◆ **Required work**:
Across the entries that follow, tally every line holding the word "const" and reply with the count alone.

◆ **The data**:
▬▬▬▬▬▬

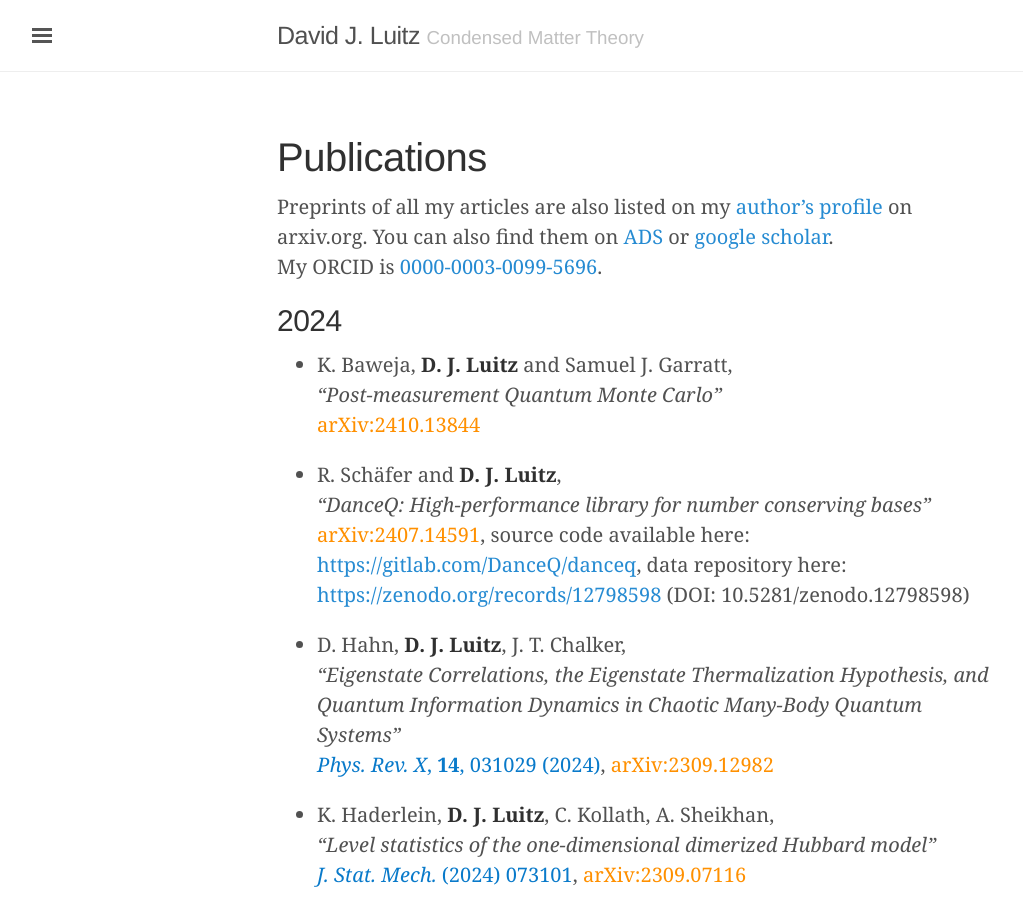
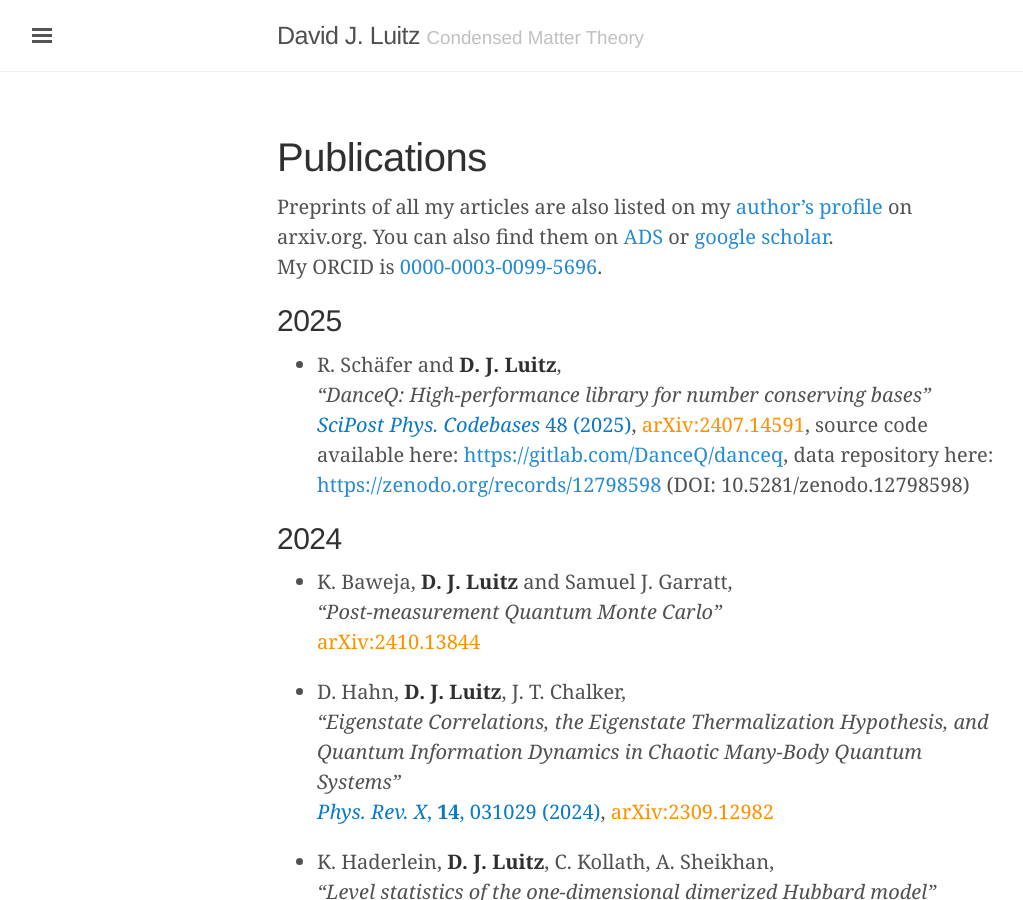
Before and after one commit to dluitz/dluitz.github.io, a Jekyll site: the page built from publications.md, in a window 1280 px wide and 900 px high. Shown: the whole window, without its empty margins (3-1026 px from the left). Built offline with Jekyll 4.4.1, drawn with Linux system fonts in a browser that asks for light colours; part of the change alters nothing that is shown.

Commit message:
[publist update]

```diff
--- a/publications.md
+++ b/publications.md
@@ -6,6 +6,16 @@ title: Publications
 Preprints of all my articles are also listed on my [author's profile](http://arxiv.org/a/luitz_d_1) on arxiv.org. You can also find them on [ADS](https://ui.adsabs.harvard.edu/#search/q=%22Luitz%2C+David+J%22&sort=citation_count+desc) or [google scholar](https://scholar.google.com/citations?user=8CCqRZYAAAAJ&hl=en&oi=ao).
 My ORCID is [0000-0003-0099-5696](https://orcid.org/0000-0003-0099-5696).
 
+2025
+----
+
++ R. Schäfer and **D. J. Luitz**,
+*"DanceQ: High-performance library for number conserving bases"*
+[*SciPost Phys. Codebases* 48 (2025)](https://scipost.org/SciPostPhysCodeb.48){:class='pub'},
+[arXiv:2407.14591](https://arxiv.org/abs/2407.14591){:class='arxiv'}, source code available here: [https://gitlab.com/DanceQ/danceq](https://gitlab.com/DanceQ/danceq), data repository here: [https://zenodo.org/records/12798598](https://zenodo.org/records/12798598) (DOI: 10.5281/zenodo.12798598)
+
+
+
 2024
 ----
 
@@ -13,9 +23,6 @@ My ORCID is [0000-0003-0099-5696](https://orcid.org/0000-0003-0099-5696).
 *"Post-measurement Quantum Monte Carlo"*
 [arXiv:2410.13844](https://arxiv.org/abs/2410.13844){:class='arxiv'}
 
-+ R. Schäfer and **D. J. Luitz**,
-*"DanceQ: High-performance library for number conserving bases"*
-[arXiv:2407.14591](https://arxiv.org/abs/2407.14591){:class='arxiv'}, source code available here: [https://gitlab.com/DanceQ/danceq](https://gitlab.com/DanceQ/danceq), data repository here: [https://zenodo.org/records/12798598](https://zenodo.org/records/12798598) (DOI: 10.5281/zenodo.12798598)
 
 + D. Hahn, **D. J. Luitz**, J. T. Chalker,
   *"Eigenstate Correlations, the Eigenstate Thermalization Hypothesis, and Quantum Information Dynamics in Chaotic Many-Body Quantum Systems"*
```
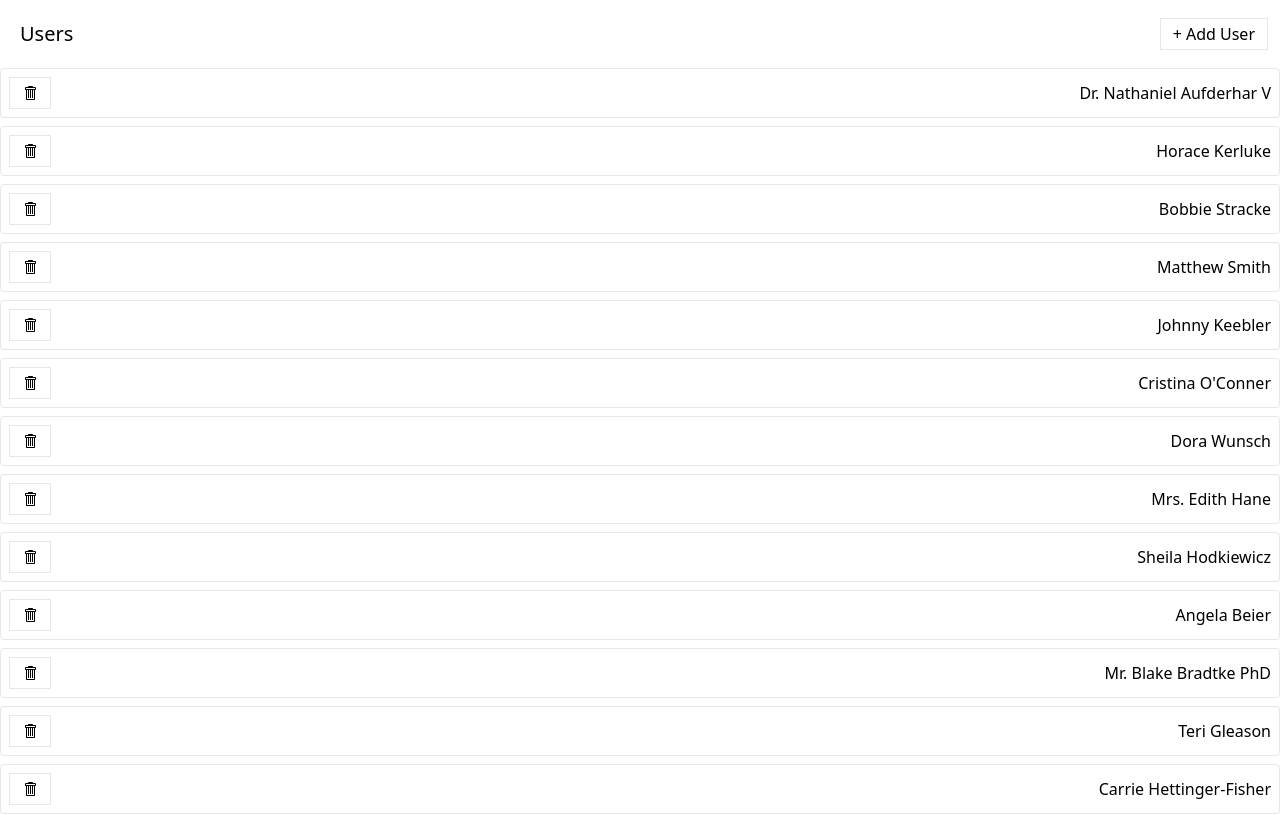
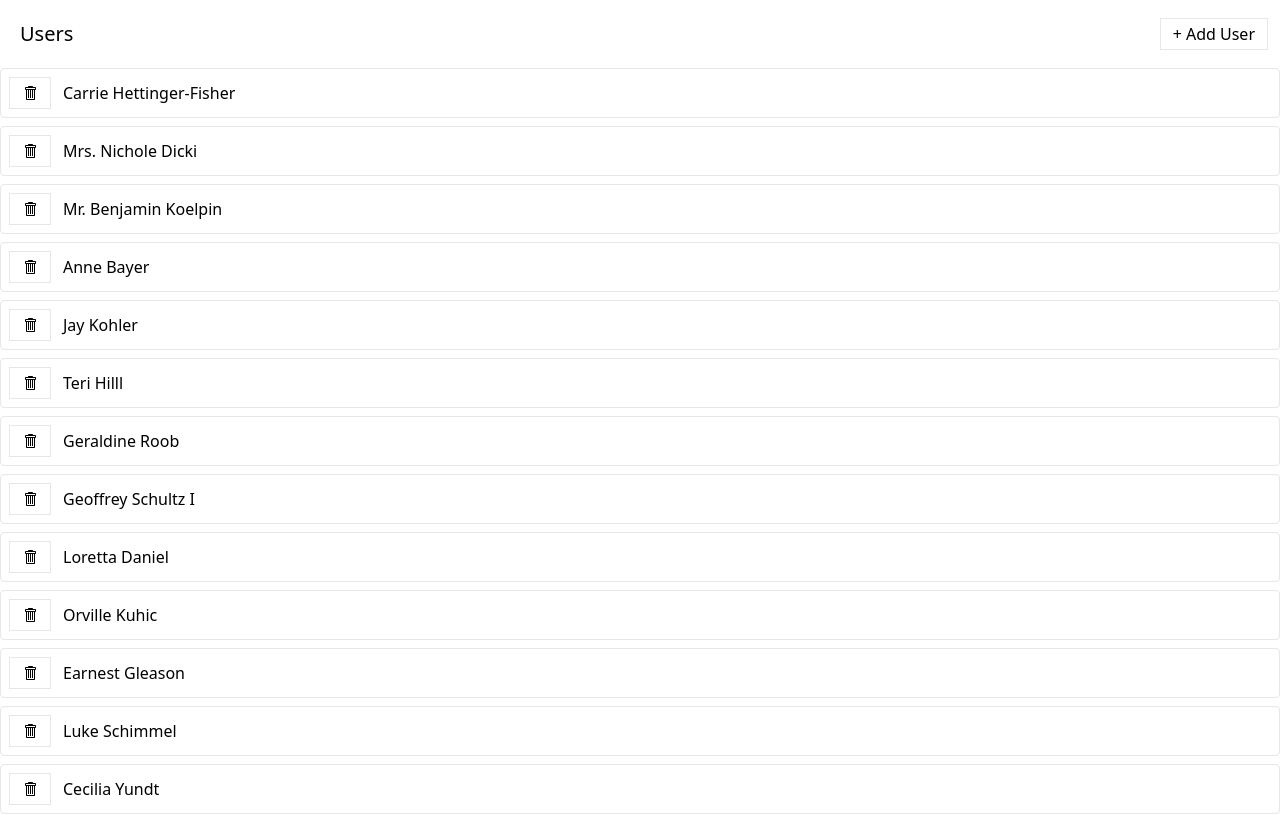
Before and after one commit to varenyk-lover/media-album-app, a React (Create React App) app: page / in a window 1280 px wide. Shown: the top 815 px of the page. Built offline with nearby package versions, Linux system fonts and the light colour scheme; data requests are answered from the project's data file.

Commit message:
Created ablility to delete user.

```diff
--- a/db.json
+++ b/db.json
@@ -1,53 +1,5 @@
 {
   "users": [
-    {
-      "name": "Dr. Nathaniel Aufderhar V",
-      "id": 2
-    },
-    {
-      "name": "Horace Kerluke",
-      "id": 3
-    },
-    {
-      "name": "Bobbie Stracke",
-      "id": 4
-    },
-    {
-      "name": "Matthew Smith",
-      "id": 5
-    },
-    {
-      "name": "Johnny Keebler",
-      "id": 6
-    },
-    {
-      "name": "Cristina O'Conner",
-      "id": 7
-    },
-    {
-      "name": "Dora Wunsch",
-      "id": 8
-    },
-    {
-      "name": "Mrs. Edith Hane",
-      "id": 9
-    },
-    {
-      "name": "Sheila Hodkiewicz",
-      "id": 10
-    },
-    {
-      "name": "Angela Beier",
-      "id": 11
-    },
-    {
-      "name": "Mr. Blake Bradtke PhD",
-      "id": 12
-    },
-    {
-      "name": "Teri Gleason",
-      "id": 13
-    },
     {
       "name": "Carrie Hettinger-Fisher",
       "id": 14
--- a/src/components/UsersListItem.js
+++ b/src/components/UsersListItem.js
@@ -14,11 +14,13 @@
     return (
         <div className="mb-2 border rounded">
             <div className="flex p-2 justify-between items-center cursor-pointer">
-              <Button loading={isLoading} onClick={handleClick}>
-                  <GoTrashcan/>
-              </Button>
-                {error &&  <div>Error deleting user.</div> }
-                {user.name}
+                <div className="flex flex-row items-center justify-between">
+                    <Button className="mr-3" loading={isLoading} onClick={handleClick}>
+                        <GoTrashcan/>
+                    </Button>
+                    {error && <div>Error deleting user.</div>}
+                    {user.name}
+                </div>
             </div>
         </div>
     );
--- a/src/store/slices/UsersSlice.js
+++ b/src/store/slices/UsersSlice.js
@@ -46,8 +46,10 @@
         });
         builder.addCase(removeUser.fulfilled, (state, action) => {
             state.isLoading = false;
-            //    FIX ME
-            console.log(action);
+          state.data
+              = state.data.filter((user) => {
+              return user.id !== action.payload.id;
+          });
         });
         builder.addCase(removeUser.rejected, (state, action) => {
             state.isLoading = false;
--- a/src/store/thunks/removeUser.js
+++ b/src/store/thunks/removeUser.js
@@ -2,9 +2,9 @@
 import axios from "axios";
 
 const removeUser = createAsyncThunk("users/remove", async (user) => {
-    const response = await axios.delete(`http://localhost:30005/users/${user.id}`);
+    await axios.delete(`http://localhost:30005/users/${user.id}`);
 
-    return response.data;
+    return user;
 });
 
 export {removeUser};
```
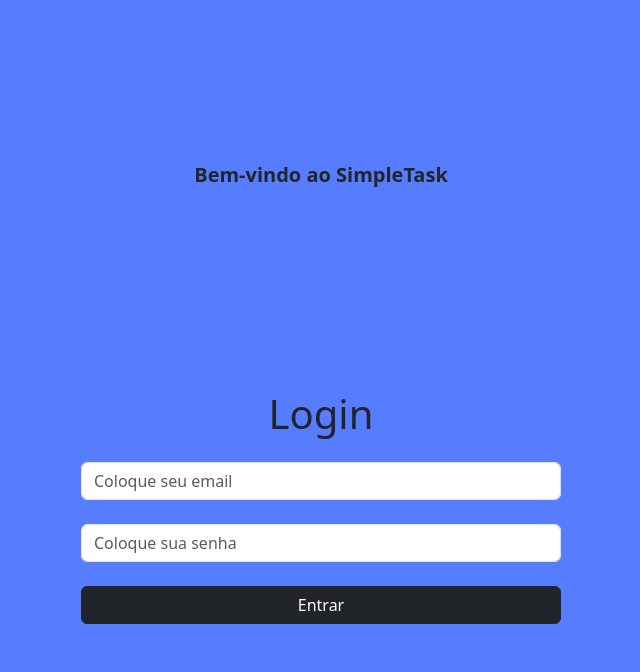
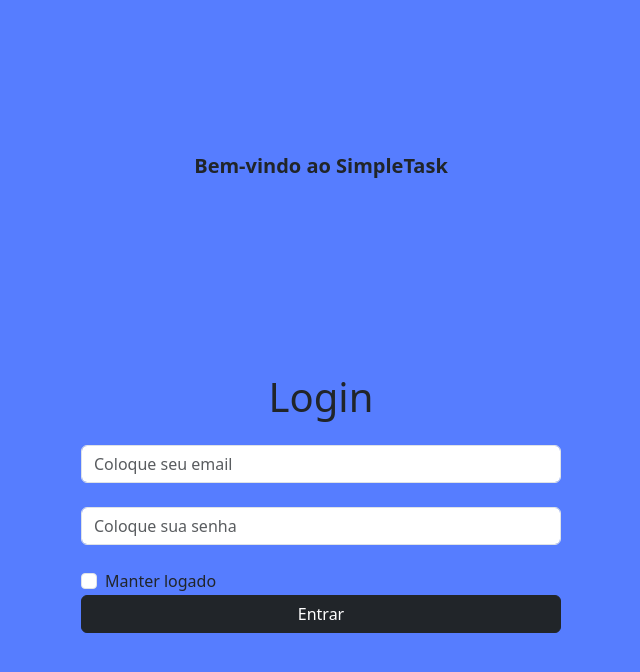
Before and after one commit to tgo-mas/SimpleTask, a Next.js app: page /auth/login in a window 1280 px wide. Shown: the top 672 px of the page, without its empty margins (319-959 px from the left). Built offline with nearby package versions, Linux system fonts and the light colour scheme; no server answers.

Commit message:
Add a caixa 'Manter Logado'

```diff
--- a/components/auth/AuthDetails.jsx
+++ b/components/auth/AuthDetails.jsx
@@ -2,7 +2,6 @@
 import React, { useEffect, useState } from 'react';
 import { auth } from '../../firebase/firebaseConfig';
 import { useRouter } from 'next/router';
-import SignOutButton from './SignOutButton';
 
 
 const AuthDetails = () => {
--- a/components/auth/SignIn.jsx
+++ b/components/auth/SignIn.jsx
@@ -7,12 +7,28 @@
 const SignIn = () => {
     const [email, setEmail] = useState("");
     const [senha, setSenha] = useState("");
+    const [manterLogado, setManterLogado] = useState(false);
+
+    // Verificar se o usuário está mantido logado ao montar o componente
+    useEffect(() => {
+        const manterLogadoStorage = localStorage.getItem('manterLogado');
+        if (manterLogadoStorage) {
+            setManterLogado(true);
+        }
+    }, []);
 
     const signIn = (e) => {
         e.preventDefault();
         signInWithEmailAndPassword(auth, email, senha)
         .then((userCredential) => {
             console.log(userCredential);
+
+            // Salvar no localStorage se o usuário deseja permanecer logado
+            if (manterLogado) {
+                localStorage.setItem('manterLogado', 'true');
+            } else {
+                localStorage.removeItem('manterLogado');
+            }
         }).catch((error) => {
             console.log(error);
         });
@@ -36,10 +52,16 @@
                     onChange={(e) => setSenha(e.target.value)}
                     className="mt-4 mb-4"
                 ></Form.Control>
+                <Form.Check
+                    type="checkbox"
+                    label="Manter logado"
+                    checked={manterLogado}
+                    onChange={() => setManterLogado(!manterLogado)}
+                />
                 <Button type="submit" variant="dark" >Entrar</Button>
             </Form>
         </Container>
-  )
+    );
 }
 
-export default SignIn
+export default SignIn;
--- a/components/auth/SignOutButton.jsx
+++ b/components/auth/SignOutButton.jsx
@@ -7,7 +7,7 @@
     signOut(auth)
       .then(() => {
         console.log('Usuário desconectou com sucesso');
-        onSignOut(); // Call the parent component's sign-out handler
+        onSignOut();
       })
       .catch((error) => console.log(error));
   };
--- a/pages/listas/index.jsx
+++ b/pages/listas/index.jsx
@@ -5,6 +5,7 @@
 import { Button, Container, Modal, Table } from "react-bootstrap";
 import { useRouter } from "next/router";
 import PesquisaVetor from "../../components/search/functions";
+import SignOutButton from "../../components/auth/SignOutButton";
 
 export default function Listas() {
     const [listas, setListas] = useState(null);
```
Lines whose indentation alone changed are shown as unchanged.
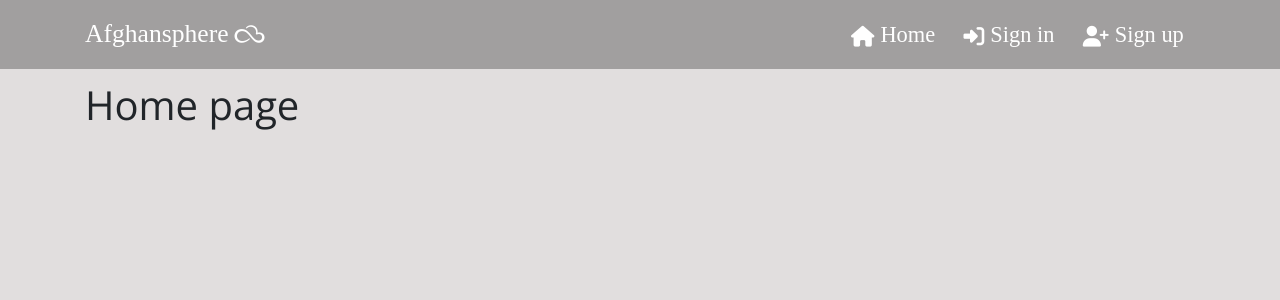
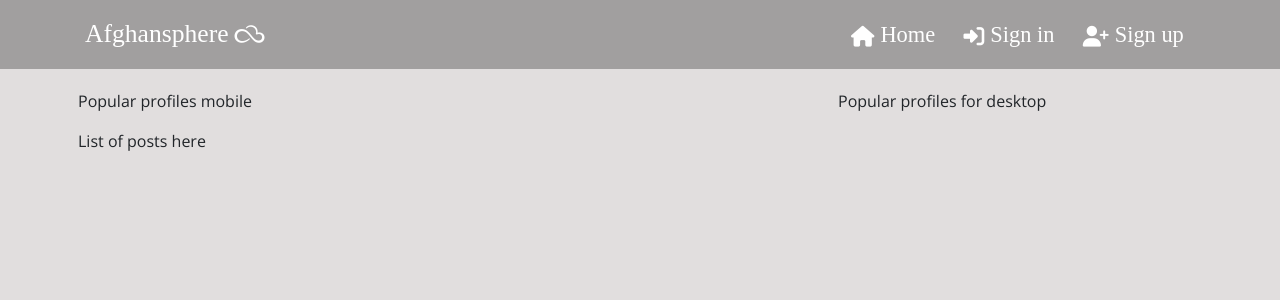
Before and after one commit to LimaZurmati/afghansphere1, a React (Create React App) app: page / in a window 1280 px wide. Shown: the top 300 px of the page. Built offline with nearby package versions, Linux system fonts and the light colour scheme; no server answers; a web font is replaced by a local one.

Commit message:
Add PostPage Home, Liked and Feed Routes

```diff
--- a/src/App.js
+++ b/src/App.js
@@ -1,3 +1,4 @@
+
 import styles from "./App.module.css";
 import NavBar from "./components/NavBar";
 import Container from "react-bootstrap/Container";
@@ -5,16 +6,47 @@
 import "./api/axiosDefaults";
 import SignUpForm from "./pages/auth/SignUpForm";
 import SignInForm from "./pages/auth/SignInForm";
-import PostCreateForm from "./pages/posts/PostCreateForm.js";
-import PostPage from "./pages/posts/PostPage.js";
+import PostCreateForm from "./pages/posts/PostCreateForm";
+import PostPage from "./pages/posts/PostPage";
+import PostsPage from "./pages/posts/PostsPage";
+import { useCurrentUser } from "./contexts/CurrentUserContext";
 
 function App() {
+  const currentUser = useCurrentUser();
+  const profile_id = currentUser?.profile_id || "";
+
   return (
     <div className={styles.App}>
       <NavBar />
       <Container className={styles.Main}>
         <Switch>
-          <Route exact path="/" render={() => <h1>Home page</h1>} />
+          <Route
+            exact
+            path="/"
+            render={() => (
+              <PostsPage message="No results found. Adjust the search keyword." />
+            )}
+          />
+          <Route
+            exact
+            path="/feed"
+            render={() => (
+              <PostsPage
+                message="No results found. Adjust the search keyword or follow a user."
+                filter={`owner__followed__owner__profile=${profile_id}&`}
+              />
+            )}
+          />
+          <Route
+            exact
+            path="/liked"
+            render={() => (
+              <PostsPage
+                message="No results found. Adjust the search keyword or like a post."
+                filter={`likes__owner__profile=${profile_id}&ordering=-likes__created_at&`}
+              />
+            )}
+          />
           <Route exact path="/signin" render={() => <SignInForm />} />
           <Route exact path="/signup" render={() => <SignUpForm />} />
           <Route exact path="/posts/create" render={() => <PostCreateForm />} />
```
Also changed, not shown: src/pages/posts/PostsPage.js (renamed from src/pages/posts/postsPage.js).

▬▬▬▬▬▬

◆ **Response**:
12